Musings such as these are sweet but far too explanatory. It makes sense that these things are clarified in direct terms since this is a film targeted at children, but the result is a muddying of the film’s goals. It’s certainly not trying to have the deeper pontifications on creator and creation as found in Jean-François Laguionie’s Le Tableau, but it also isn’t comfortable to simply be a filmic expression of the Little Nicholas comics, like Winnie the Pooh (2011) or Ernest & Celestine. This tug of war makes the film’s varying, sometimes unrelated stories feel more disjointed than they should, as if they should have more of a structure à la Isao Takahata’s My Neighbors the Yamadas. The end result, then, is wistful longing about wistful longing — Little Nicholas was, in some ways, about an idealized life that its creators wished they and others could’ve had (during one sequence, we’re told about the Nazi occupation of Paris and how it impacted Goscinny’s life). The film separates the Little Nicholas parts from those featuring Sempé — there’s splotchy watercolor in the former — but it really wants to communicate the interconnectedness of all this. This contrast between an idealized vision of boyhood with real life only results in a feeling of being constantly interrupted. Little Nicholas — Happy as Can Be’s biggest fault is that it’s never as purely pleasurable as the material it draws from.

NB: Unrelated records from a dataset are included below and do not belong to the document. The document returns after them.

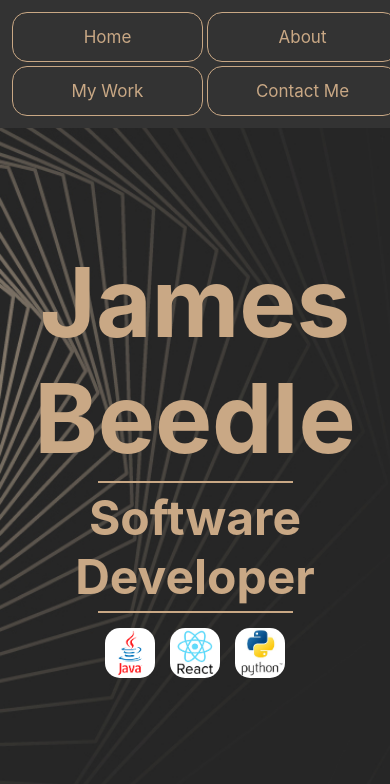
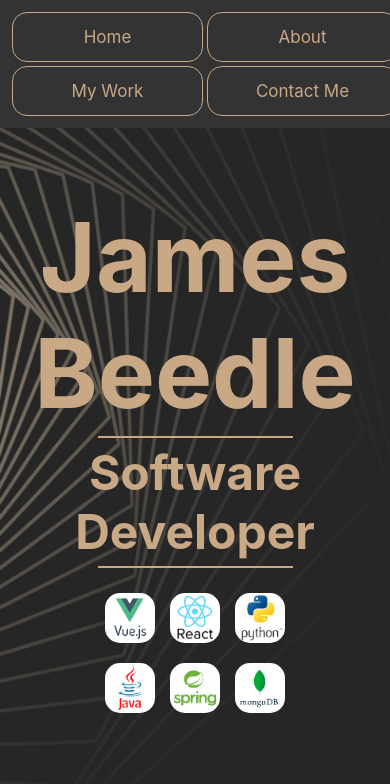
Before and after one commit to JamesSBeedle/JamesSBeedle.github.io, a React (Create React App) app: page / in a window 390 px wide. Shown: the top 784 px of the page. Built offline with nearby package versions, Linux system fonts and the light colour scheme.

Commit message:
changed some css and images on home page

```diff
--- a/src/components/Applications.css
+++ b/src/components/Applications.css
@@ -26,7 +26,7 @@
     display: flex;
     flex-direction: column;
     height: auto;
-    width: 40%;
+    width: 20%;
     margin: 15px auto;
 
 }
@@ -194,6 +194,14 @@
         display:flex;
 
     }
+    .images-wrapper-carousel-try{
+        display: flex;
+        flex-direction: column;
+        height: auto;
+        width: 50%;
+        margin: 15px auto;
+
+    }
 
 
 
--- a/src/components/Home.css
+++ b/src/components/Home.css
@@ -39,6 +39,23 @@
 .image-container-home{
     display: flex;
     flex-direction: row;
+    flex-wrap: wrap;
     justify-content: space-around;
     margin: 10px 25%;
 }
+
+.small-img-home{
+    height:70px;
+    width:70px;
+    background-color: white;
+    margin:0 auto;
+    border-radius:15px;
+}
+
+@media(max-width: 500px){
+    .small-img-home{
+        margin:10px auto;
+        height:50px;
+        width:50px;
+    }
+}
--- a/src/components/Home.js
+++ b/src/components/Home.js
@@ -1,8 +1,11 @@
 import "./Home.css"
 import Footer from './Footer'
+import react from "../images/React.jpg"
+import vue from "../images/Vue.jpg"
+import python from "../images/Python.jpg"
+import mongo from "../images/MongoDB.jpg"
 import Java from "../images/Java.jpg"
-import react from "../images/React.jpg"
-import python from "../images/Python.jpg"
+import spring from "../images/Spring.jpg"
 
 
 const Home = () => {
@@ -16,9 +19,13 @@ const Home = () => {
                     <h2 className="profession">Software Developer</h2>
                     <div className="underline"></div>
                     <div className="image-container-home">
-                    <img className="small-img" src ={Java} alt = "Java logo"></img>
-                    <img className="small-img" src ={react} alt = "React logo"></img>
-                    <img className="small-img" src ={python} alt = "Python3 logo"></img>
+                    <img className="small-img-home" src ={vue} alt = "vue logo"></img>
+                        <img className="small-img-home" src ={react} alt = "react logo"></img>
+                        <img className="small-img-home" src = {python} alt = "python logo"></img>
+                        <img className="small-img-home" src ={Java} alt = "java logo"></img>
+                        <img className="small-img-home" src ={spring} alt = "spring logo"></img>
+                        <img className="small-img-home" src = {mongo} alt = "mongoDB logo"></img>
+
                     </div>
 
                 </section>
```
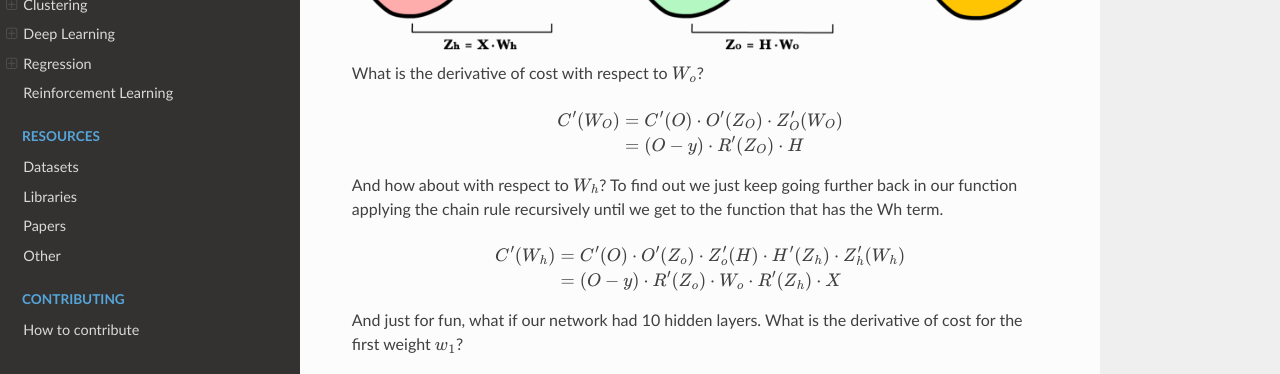
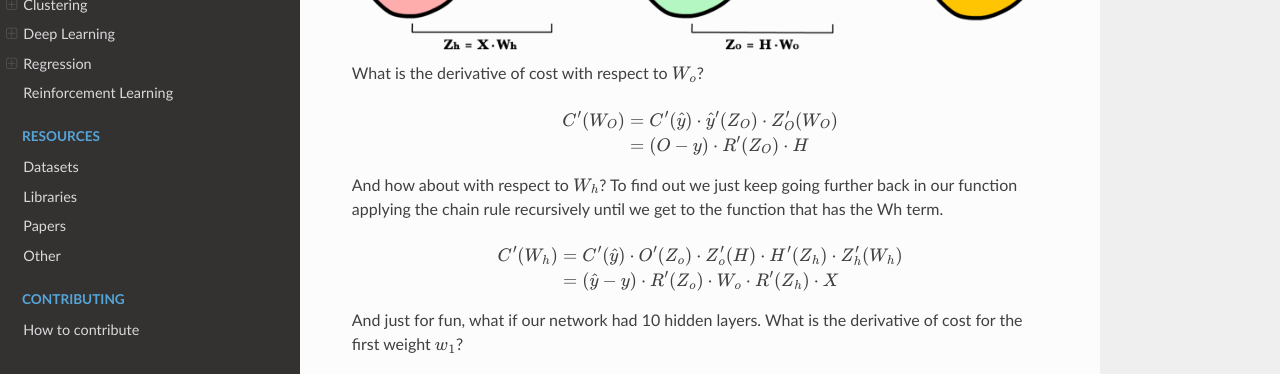
Before and after one commit to bfortuner/ml-glossary, a Sphinx documentation site: the page built from docs/backpropagation.rst, in a window 1280 px wide and 900 px high, scrolled down 1245 px. Shown: the part 523-897 px from the top of the window. Built offline with Sphinx 7.4.7 and the Read the Docs theme 2.0.0, drawn with Linux system fonts in a browser that asks for light colours; some of the changed text lies outside the part shown.

Commit message:
changed O for output to yhat

```diff
--- a/docs/backpropagation.rst
+++ b/docs/backpropagation.rst
@@ -53,7 +53,7 @@ Using the chain rule we can easily find the derivative of Cost with respect to w
 .. math::
 
   C'(W) &= C'(R) \cdot R'(Z) \cdot Z'(W) \\
-        &= (\hat y -y) \cdot R'(Z) \cdot X
+        &= (\hat{y} -y) \cdot R'(Z) \cdot X
 
 Now that we have an equation to calculate the derivative of cost with respect to any weight, let's go back to our toy neural network example above
 
@@ -64,15 +64,15 @@ What is the derivative of cost with respect to :math:`W_o`?
 
 .. math::
 
-  C'(W_O) &= C'(O) \cdot O'(Z_O) \cdot Z_O'(W_O) \\
+  C'(W_O) &= C'(\hat{y}) \cdot \hat{y}'(Z_O) \cdot Z_O'(W_O) \\
           &= (O - y) \cdot R'(Z_O) \cdot H
 
 And how about with respect to :math:`W_h`? To find out we just keep going further back in our function applying the chain rule recursively until we get to the function that has the Wh term.
 
 .. math::
 
-  C'(W_h) &= C'(O) \cdot O'(Z_o) \cdot Z_o'(H) \cdot H'(Z_h) \cdot Z_h'(W_h) \\
-          &= (O - y) \cdot R'(Z_o) \cdot W_o \cdot R'(Z_h) \cdot X
+  C'(W_h) &= C'(\hat{y}) \cdot O'(Z_o) \cdot Z_o'(H) \cdot H'(Z_h) \cdot Z_h'(W_h) \\
+          &= (\hat{y} - y) \cdot R'(Z_o) \cdot W_o \cdot R'(Z_h) \cdot X
 
 And just for fun, what if our network had 10 hidden layers. What is the derivative of cost for the first weight :math:`w_1`?
 
@@ -110,13 +110,13 @@ To calculate output layer error we need to find the derivative of cost with resp
 
 .. math::
 
-  C'(Z_o) = (O - y) \cdot R'(Z_o)
+  C'(Z_o) = (\hat{y} - y) \cdot R'(Z_o)
 
-To simplify notation, ml practitioners typically replace the :math:`(O-y) * R'(Zo)` sequence with the term :math:`E_o`. So our formula for output layer error equals:
+To simplify notation, ml practitioners typically replace the :math:`(\hat{y}-y) * R'(Zo)` sequence with the term :math:`E_o`. So our formula for output layer error equals:
 
 .. math::
 
-  E_o = (O - y) \cdot R'(Z_o)
+  E_o = (\hat{y} - y) \cdot R'(Z_o)
 
 .. rubric:: Hidden layer error
 
@@ -124,7 +124,7 @@ To calculate hidden layer error we need to find the derivative of cost with resp
 
 .. math::
 
-  C'(Z_h) = (O - y) \cdot R'(Z_o) \cdot W_o \cdot R'(Z_h)
+  C'(Z_h) = (\hat{y} - y) \cdot R'(Z_o) \cdot W_o \cdot R'(Z_h)
 
 Next we can swap in the :math:`E_o` term above to avoid duplication and create a new simplified equation for Hidden layer error:
 
@@ -140,7 +140,7 @@ Let’s return to our formula for the derivative of cost with respect to the out
 
 .. math::
 
-  C'(W_O) = (O - y) \cdot R'(Z_O) \cdot H
+  C'(W_O) = (\hat{y} - y) \cdot R'(Z_O) \cdot H
 
 We know we can replace the first part with our equation for output layer error :math:`E_h`. H represents the hidden layer activation.
 
```
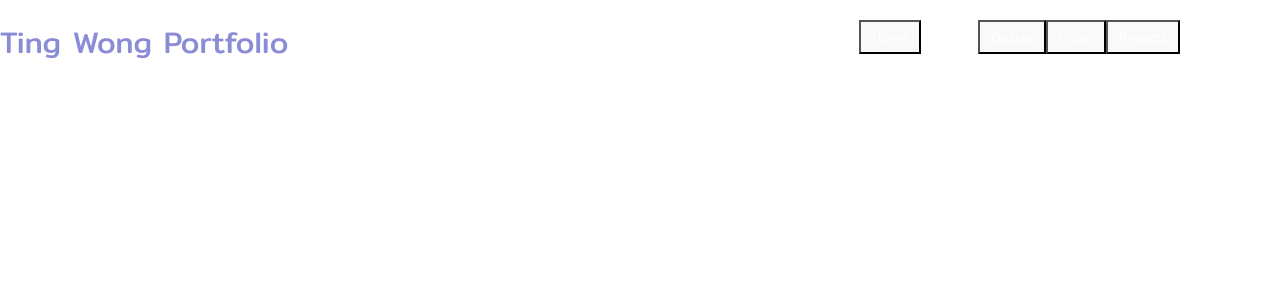
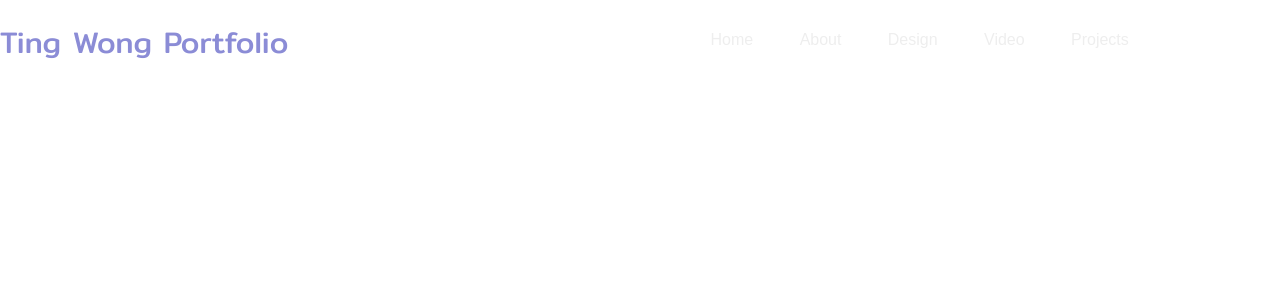
Before and after one commit to aoiting/react-web2, a React (Vite) app: page / in a window 1280 px wide. Shown: the top 300 px of the page. Built offline with nearby package versions, Linux system fonts and the light colour scheme.

Commit message:
updated css

```diff
--- a/package.json
+++ b/package.json
@@ -19,6 +19,7 @@
     "express": "^5.1.0",
     "mongodb": "^6.17.0",
     "mongoose": "^8.16.3",
+    "nodemon": "^3.1.10",
     "react": "^19.1.0",
     "react-dom": "^19.1.0",
     "react-router-dom": "^7.6.3"
--- /dev/null
+++ b/src/Navbar.css
@@ -0,0 +1,35 @@
+.navbar {
+  padding: 0.2rem 2rem;
+}
+
+.navbar ul {
+  list-style: none;
+  display: flex;
+  gap: 0.5rem;
+  margin: 0;
+  padding: 0;
+}
+
+.navbar li {
+  display: inline-block;
+}
+
+.navbar button {
+  background: none;
+  border: none;
+  color: #eee;
+  font-size: 1rem;
+  padding: 0.5rem 1.2rem;
+  cursor: pointer;
+  border-radius: 4px;
+   transition: color 0.2s, border-bottom-width 0.3s;
+}
+
+.navbar button:hover,
+.navbar button:focus,
+.navbar button.active {
+  color: #8B8CD6;
+  border-bottom: 2px solid #8B8CD6;
+
+  transition: border-bottom 0.3s cubic-bezier(.4,0,.2,1), color 0.01s, border-bottom-color 0.3s;
+}
--- a/src/Navbar.tsx
+++ b/src/Navbar.tsx
@@ -3,7 +3,31 @@ import Home from './Home';
 import Design from './Design/Design';
 import Projects from './Projects/Projects';
 import { useNavigate } from 'react-router-dom';
+import './Navbar.css';
 
+
+
+
+const Navbar: React.FC = () => {
+  const navigate = useNavigate();
+  return (
+    <nav className="navbar">
+      <ul>
+        <li><button onClick={() => navigate("/")}>Home</button></li>
+        <li><button onClick={() => navigate("/about")}>About</button></li>
+        <li><button onClick={() => navigate("/design")}>Design</button></li>
+        <li><button onClick={() => navigate("/video")}>Video</button></li>
+        <li><button onClick={() => navigate("/projects")}>Projects</button></li>
+      </ul>
+    </nav>
+  );
+};
+
+
+export default Navbar;
+
+
+/*
 const Navbar: React.FC = () => {
     const navigate = useNavigate();
   return (
@@ -18,5 +42,4 @@ const Navbar: React.FC = () => {
     </nav>
   );
 };
-
-export default Navbar;
+*/
```
Also changed, not shown: 1 other file (tests, documents, lock files or other folders).
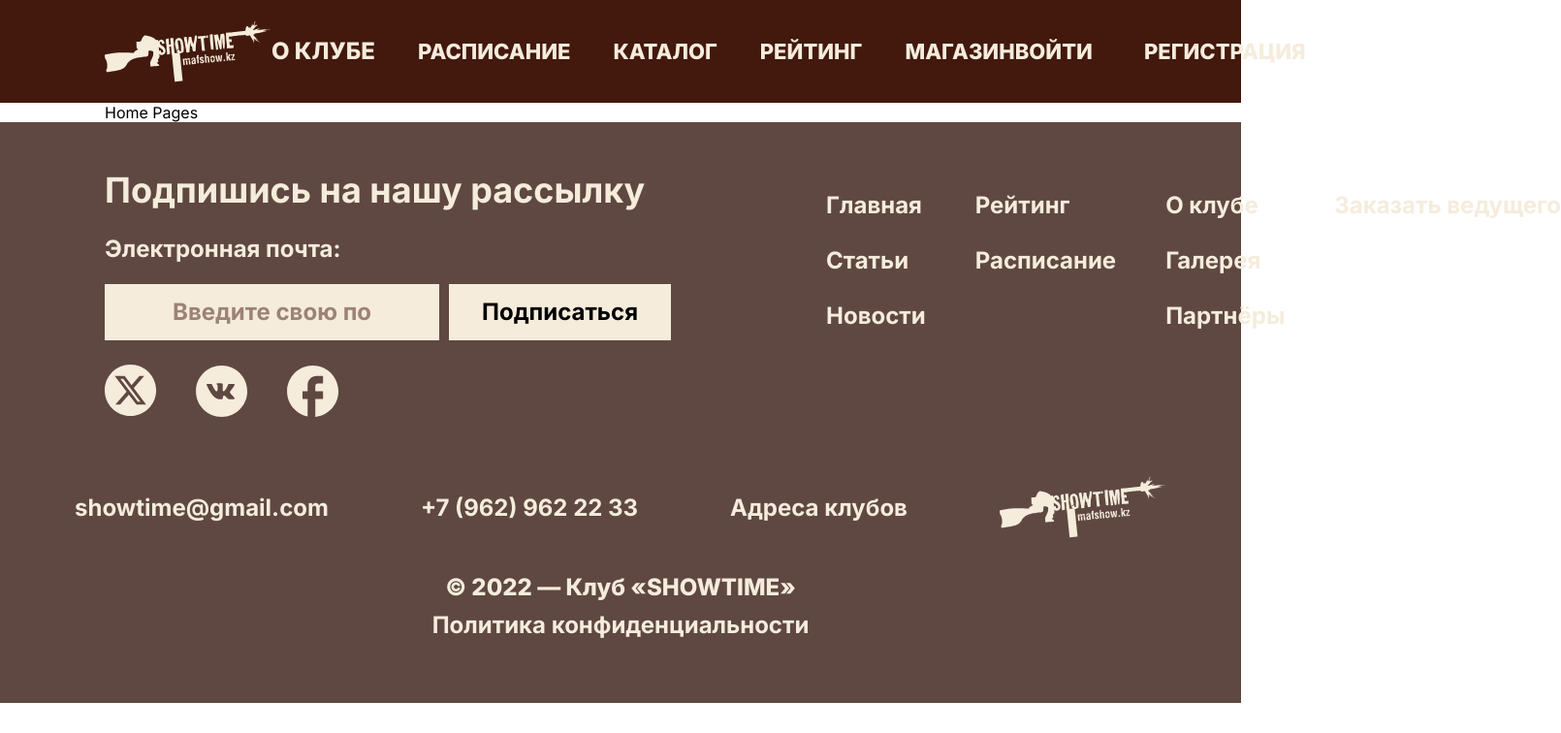
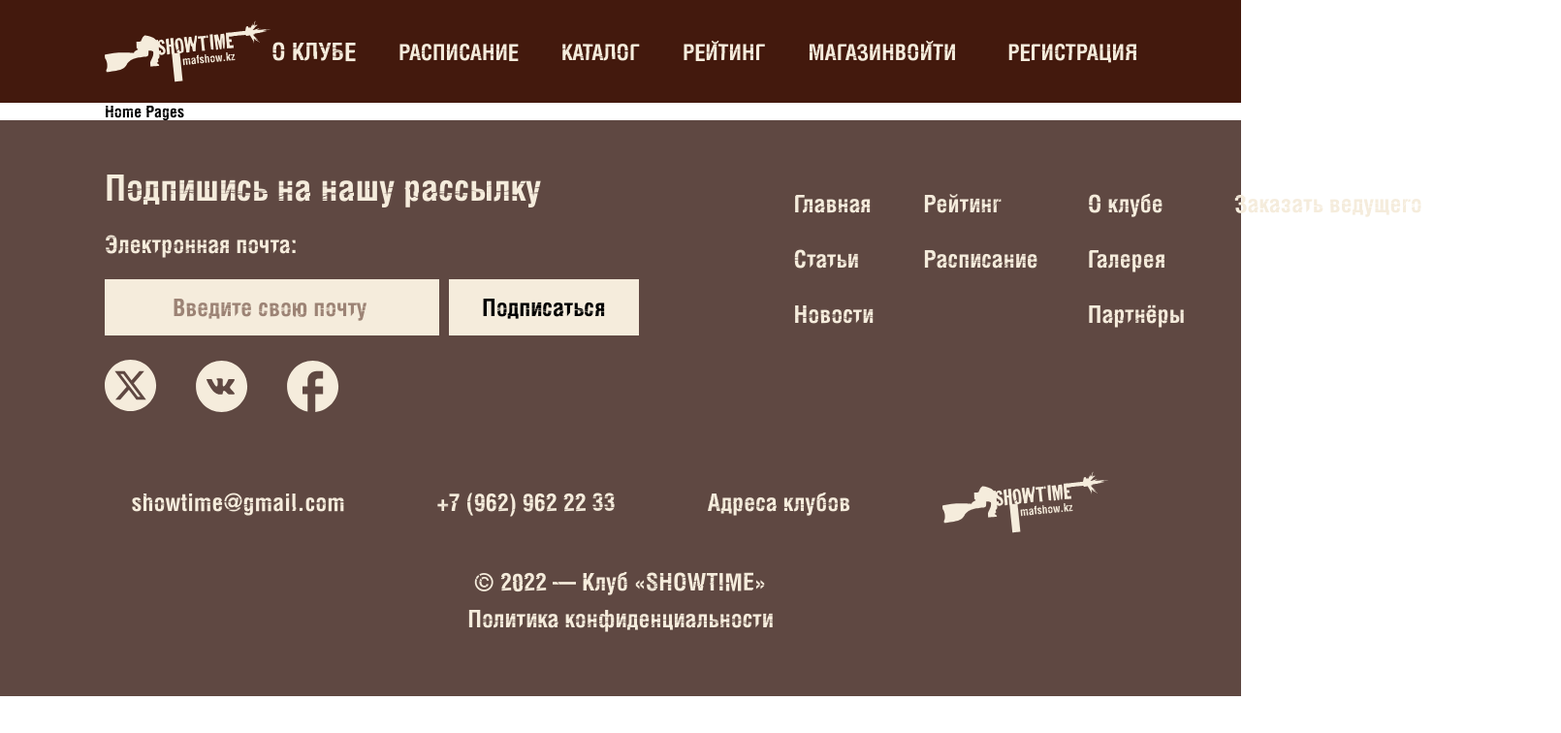
Before and after one commit to Nruzhzhaugash/hackathon_2024, a Next.js app: page / in a window 1280 px wide. Shown: the top 756 px of the page at 97% size, 1610 px wide, since content can reach past the window. Built offline with nearby package versions, Linux system fonts and the light colour scheme.

Commit message:
add font

```diff
--- a/src/app/layout.tsx
+++ b/src/app/layout.tsx
@@ -1,8 +1,14 @@
 import type { Metadata } from "next";
-import { Inter } from "next/font/google";
+// import { Inter } from "next/font/google" ;
+import localFont from 'next/font/local';
 import "./styles/globals.css";
 
-const inter = Inter({ subsets: ["latin", "cyrillic"] });
+// const inter = Inter({ subsets: ["latin", "cyrillic"] });
+
+const myFont = localFont({
+  src: '../../public/fonts/keetano_katana.ttf',
+  display: 'swap'
+})
 
 export const metadata: Metadata = {
   title: "Mafia site",
@@ -16,7 +22,7 @@ export default function RootLayout({
 }>) {
   return (
     <html lang="en">
-      <body className={inter.className}>
+      <body className={myFont.className}>
         {children}
       </body>
     </html>
```
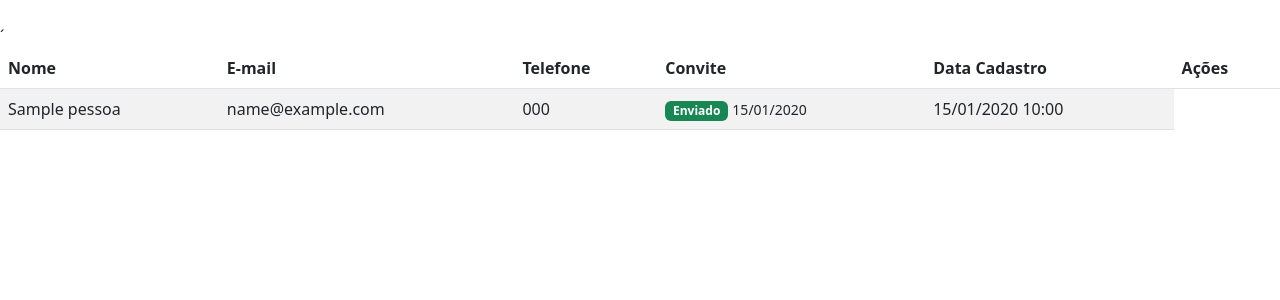
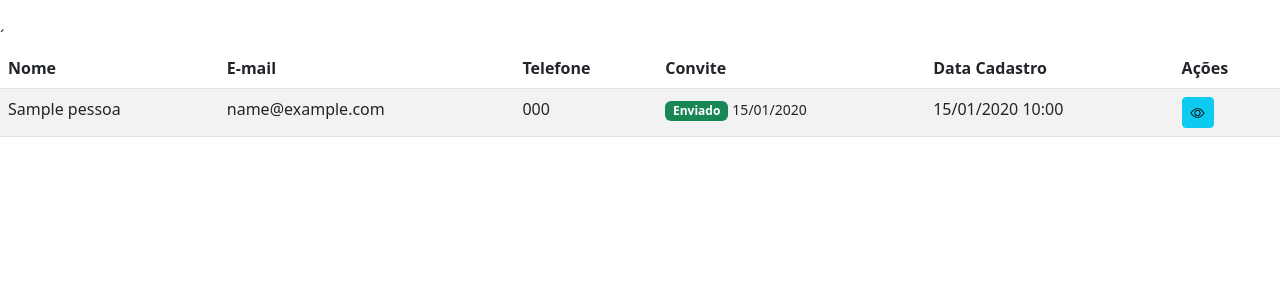
Before and after one commit to douglasinforj/app_envio_convite_email, a Django app: page /listar/ in a window 1280 px wide. Shown: the part 56-356 px from the top of the page. Run offline with Django 5.2, Linux system fonts and the light colour scheme; tables that the repository leaves empty hold one stand-in row (values such as "Sample post").

Commit message:
Adicionado link para Detalhes Pessoa

```diff
--- a/cadastro/templates/cadastro/listar.html
+++ b/cadastro/templates/cadastro/listar.html
@@ -61,6 +61,11 @@
                         {% endif %}
                     </td>
                     <td>{{ pessoa.data_cadastro|date:"d/m/Y H:i" }}</td>
+                    <td>
+                        <a href="{% url 'cadastro:detalhes_pessoa' pessoa.pk %}" class="btn btn-sm btn-info" title="Detalhes">
+                            <i class="bi bi-eye"></i>
+                        </a>
+                    </td>
                 </tr>
 
                 {% empty %}
```
Also changed, not shown: cadastro/templates/cadastro/detalhes.html (added).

Published as part of Cannes Film Festival 2022 — Dispatch 5.